++++ Recorded information

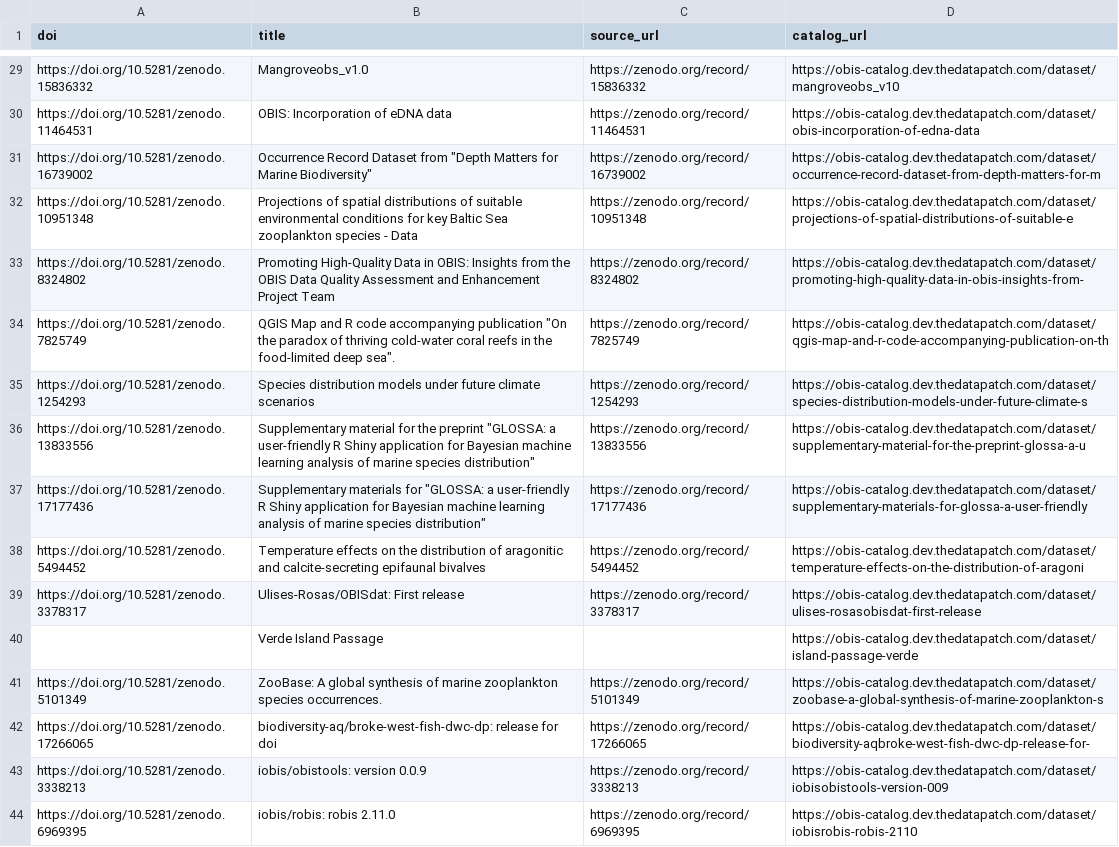
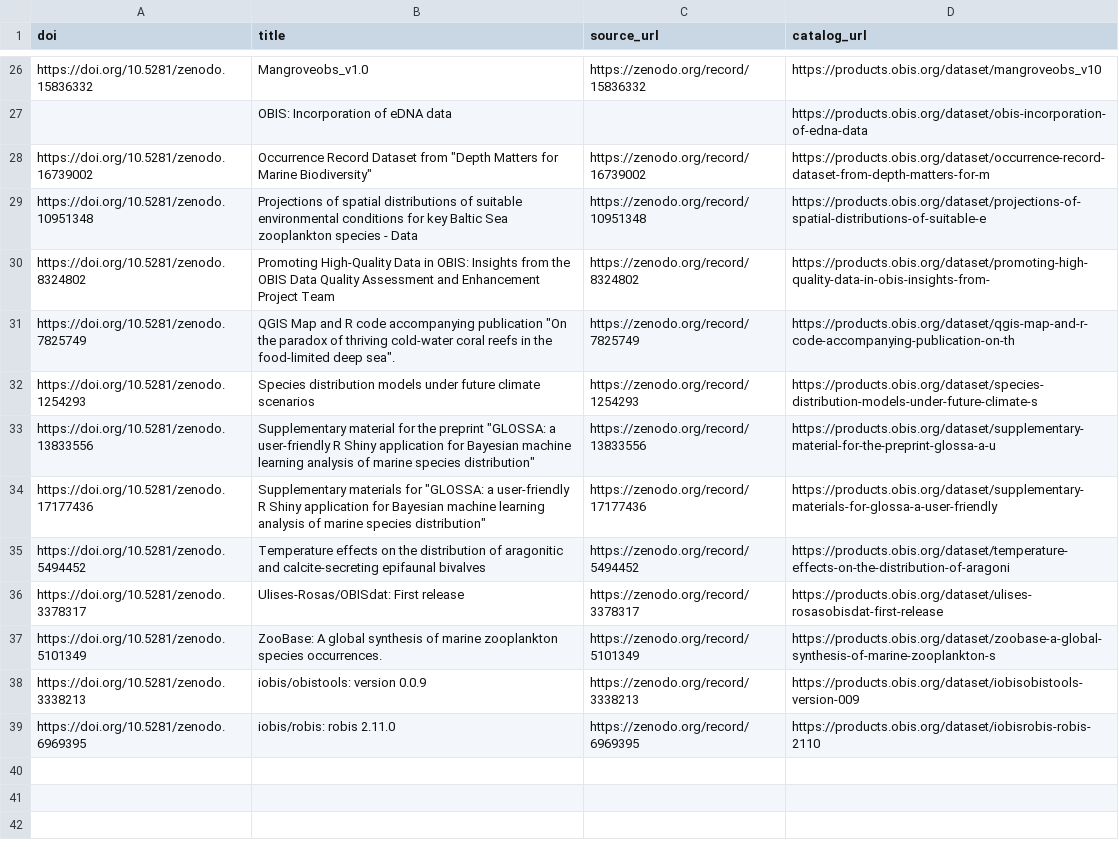
Before and after one commit to iobis/obis-products-catalog, a CSV file: catalog_whitelist.csv, drawn as a sheet; only a part is shown, gaps mark what is left out; removed rows and columns are numbered as before the commit, all else as after; the diff covers the shown part only; the diff names each change by its address in the sheet, - before the commit and + after, or states it on an @@ line.

Commit message:
Auto-update catalog whitelist 2026-02-19

```diff
--- a/catalog_whitelist.csv
+++ b/catalog_whitelist.csv
-D26 (catalog_url): https://obis-catalog.dev.thedatapatch.com/dataset/mangroveobs_v10
+D26 (catalog_url): https://products.obis.org/dataset/mangroveobs_v10
-row 30: https://doi.org/10.5281/zenodo.11464531 | OBIS: Incorporation of eDNA data | https://zenodo.org/record/11464531 | https://obis-catalog.dev.thedatapatch.com/dataset/obis-incorporation-of-edna-data
+row 27:  | OBIS: Incorporation of eDNA data |  | https://products.obis.org/dataset/obis-incorporation-of-edna-data
-D28 (catalog_url): https://obis-catalog.dev.thedatapatch.com/dataset/occurrence-record-dataset-from-depth-matters-for-m
+D28 (catalog_url): https://products.obis.org/dataset/occurrence-record-dataset-from-depth-matters-for-m
-D29 (catalog_url): https://obis-catalog.dev.thedatapatch.com/dataset/projections-of-spatial-distributions-of-suitable-e
+D29 (catalog_url): https://products.obis.org/dataset/projections-of-spatial-distributions-of-suitable-e
-D30 (catalog_url): https://obis-catalog.dev.thedatapatch.com/dataset/promoting-high-quality-data-in-obis-insights-from-
+D30 (catalog_url): https://products.obis.org/dataset/promoting-high-quality-data-in-obis-insights-from-
-D31 (catalog_url): https://obis-catalog.dev.thedatapatch.com/dataset/qgis-map-and-r-code-accompanying-publication-on-th
+D31 (catalog_url): https://products.obis.org/dataset/qgis-map-and-r-code-accompanying-publication-on-th
-D32 (catalog_url): https://obis-catalog.dev.thedatapatch.com/dataset/species-distribution-models-under-future-climate-s
+D32 (catalog_url): https://products.obis.org/dataset/species-distribution-models-under-future-climate-s
-D33 (catalog_url): https://obis-catalog.dev.thedatapatch.com/dataset/supplementary-material-for-the-preprint-glossa-a-u
+D33 (catalog_url): https://products.obis.org/dataset/supplementary-material-for-the-preprint-glossa-a-u
-D34 (catalog_url): https://obis-catalog.dev.thedatapatch.com/dataset/supplementary-materials-for-glossa-a-user-friendly
+D34 (catalog_url): https://products.obis.org/dataset/supplementary-materials-for-glossa-a-user-friendly
-D35 (catalog_url): https://obis-catalog.dev.thedatapatch.com/dataset/temperature-effects-on-the-distribution-of-aragoni
+D35 (catalog_url): https://products.obis.org/dataset/temperature-effects-on-the-distribution-of-aragoni
-D36 (catalog_url): https://obis-catalog.dev.thedatapatch.com/dataset/ulises-rosasobisdat-first-release
+D36 (catalog_url): https://products.obis.org/dataset/ulises-rosasobisdat-first-release
-row 40:  | Verde Island Passage |  | https://obis-catalog.dev.thedatapatch.com/dataset/island-passage-verde
-D37 (catalog_url): https://obis-catalog.dev.thedatapatch.com/dataset/zoobase-a-global-synthesis-of-marine-zooplankton-s
+D37 (catalog_url): https://products.obis.org/dataset/zoobase-a-global-synthesis-of-marine-zooplankton-s
-row 42: https://doi.org/10.5281/zenodo.17266065 | biodiversity-aq/broke-west-fish-dwc-dp: release for doi | https://zenodo.org/record/17266065 | https://obis-catalog.dev.thedatapatch.com/dataset/biodiversity-aqbroke-west-fish-dwc-dp-release-for-
-D38 (catalog_url): https://obis-catalog.dev.thedatapatch.com/dataset/iobisobistools-version-009
+D38 (catalog_url): https://products.obis.org/dataset/iobisobistools-version-009
-D39 (catalog_url): https://obis-catalog.dev.thedatapatch.com/dataset/iobisrobis-robis-2110
+D39 (catalog_url): https://products.obis.org/dataset/iobisrobis-robis-2110
```
Also changed, not shown: 3 removed rows and 24 edited cells elsewhere in this file.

++++++++

▶ _Your objective_: Repeat the data verbatim, excluding all pictures.

▶ _Solved exercise_:
Before and after one commit to iobis/obis-products-catalog, a CSV file: catalog_whitelist.csv, drawn as a sheet; only a part is shown, gaps mark what is left out; removed rows and columns are numbered as before the commit, all else as after; the diff covers the shown part only; the diff names each change by its address in the sheet, - before the commit and + after, or states it on an @@ line.

Commit message:
Auto-update catalog whitelist 2026-02-19

```diff
--- a/catalog_whitelist.csv
+++ b/catalog_whitelist.csv
-D26 (catalog_url): https://obis-catalog.dev.thedatapatch.com/dataset/mangroveobs_v10
+D26 (catalog_url): https://products.obis.org/dataset/mangroveobs_v10
-row 30: https://doi.org/10.5281/zenodo.11464531 | OBIS: Incorporation of eDNA data | https://zenodo.org/record/11464531 | https://obis-catalog.dev.thedatapatch.com/dataset/obis-incorporation-of-edna-data
+row 27:  | OBIS: Incorporation of eDNA data |  | https://products.obis.org/dataset/obis-incorporation-of-edna-data
-D28 (catalog_url): https://obis-catalog.dev.thedatapatch.com/dataset/occurrence-record-dataset-from-depth-matters-for-m
+D28 (catalog_url): https://products.obis.org/dataset/occurrence-record-dataset-from-depth-matters-for-m
-D29 (catalog_url): https://obis-catalog.dev.thedatapatch.com/dataset/projections-of-spatial-distributions-of-suitable-e
+D29 (catalog_url): https://products.obis.org/dataset/projections-of-spatial-distributions-of-suitable-e
-D30 (catalog_url): https://obis-catalog.dev.thedatapatch.com/dataset/promoting-high-quality-data-in-obis-insights-from-
+D30 (catalog_url): https://products.obis.org/dataset/promoting-high-quality-data-in-obis-insights-from-
-D31 (catalog_url): https://obis-catalog.dev.thedatapatch.com/dataset/qgis-map-and-r-code-accompanying-publication-on-th
+D31 (catalog_url): https://products.obis.org/dataset/qgis-map-and-r-code-accompanying-publication-on-th
-D32 (catalog_url): https://obis-catalog.dev.thedatapatch.com/dataset/species-distribution-models-under-future-climate-s
+D32 (catalog_url): https://products.obis.org/dataset/species-distribution-models-under-future-climate-s
-D33 (catalog_url): https://obis-catalog.dev.thedatapatch.com/dataset/supplementary-material-for-the-preprint-glossa-a-u
+D33 (catalog_url): https://products.obis.org/dataset/supplementary-material-for-the-preprint-glossa-a-u
-D34 (catalog_url): https://obis-catalog.dev.thedatapatch.com/dataset/supplementary-materials-for-glossa-a-user-friendly
+D34 (catalog_url): https://products.obis.org/dataset/supplementary-materials-for-glossa-a-user-friendly
-D35 (catalog_url): https://obis-catalog.dev.thedatapatch.com/dataset/temperature-effects-on-the-distribution-of-aragoni
+D35 (catalog_url): https://products.obis.org/dataset/temperature-effects-on-the-distribution-of-aragoni
-D36 (catalog_url): https://obis-catalog.dev.thedatapatch.com/dataset/ulises-rosasobisdat-first-release
+D36 (catalog_url): https://products.obis.org/dataset/ulises-rosasobisdat-first-release
-row 40:  | Verde Island Passage |  | https://obis-catalog.dev.thedatapatch.com/dataset/island-passage-verde
-D37 (catalog_url): https://obis-catalog.dev.thedatapatch.com/dataset/zoobase-a-global-synthesis-of-marine-zooplankton-s
+D37 (catalog_url): https://products.obis.org/dataset/zoobase-a-global-synthesis-of-marine-zooplankton-s
-row 42: https://doi.org/10.5281/zenodo.17266065 | biodiversity-aq/broke-west-fish-dwc-dp: release for doi | https://zenodo.org/record/17266065 | https://obis-catalog.dev.thedatapatch.com/dataset/biodiversity-aqbroke-west-fish-dwc-dp-release-for-
-D38 (catalog_url): https://obis-catalog.dev.thedatapatch.com/dataset/iobisobistools-version-009
+D38 (catalog_url): https://products.obis.org/dataset/iobisobistools-version-009
-D39 (catalog_url): https://obis-catalog.dev.thedatapatch.com/dataset/iobisrobis-robis-2110
+D39 (catalog_url): https://products.obis.org/dataset/iobisrobis-robis-2110
```
Also changed, not shown: 3 removed rows and 24 edited cells elsewhere in this file.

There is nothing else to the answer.